### TASK PROMPT:
Using the listing beneath this task, count the lines with the word "README" and write only the result.

# # # # # # #

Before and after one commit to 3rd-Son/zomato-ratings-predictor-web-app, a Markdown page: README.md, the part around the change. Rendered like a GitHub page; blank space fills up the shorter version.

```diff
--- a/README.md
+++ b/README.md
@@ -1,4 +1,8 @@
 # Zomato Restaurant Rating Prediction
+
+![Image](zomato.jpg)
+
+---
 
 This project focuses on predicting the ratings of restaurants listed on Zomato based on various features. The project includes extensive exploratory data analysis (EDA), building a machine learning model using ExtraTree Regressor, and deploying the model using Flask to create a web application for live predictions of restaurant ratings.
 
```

# # # # # # #

### YOUR SOLUTION:
3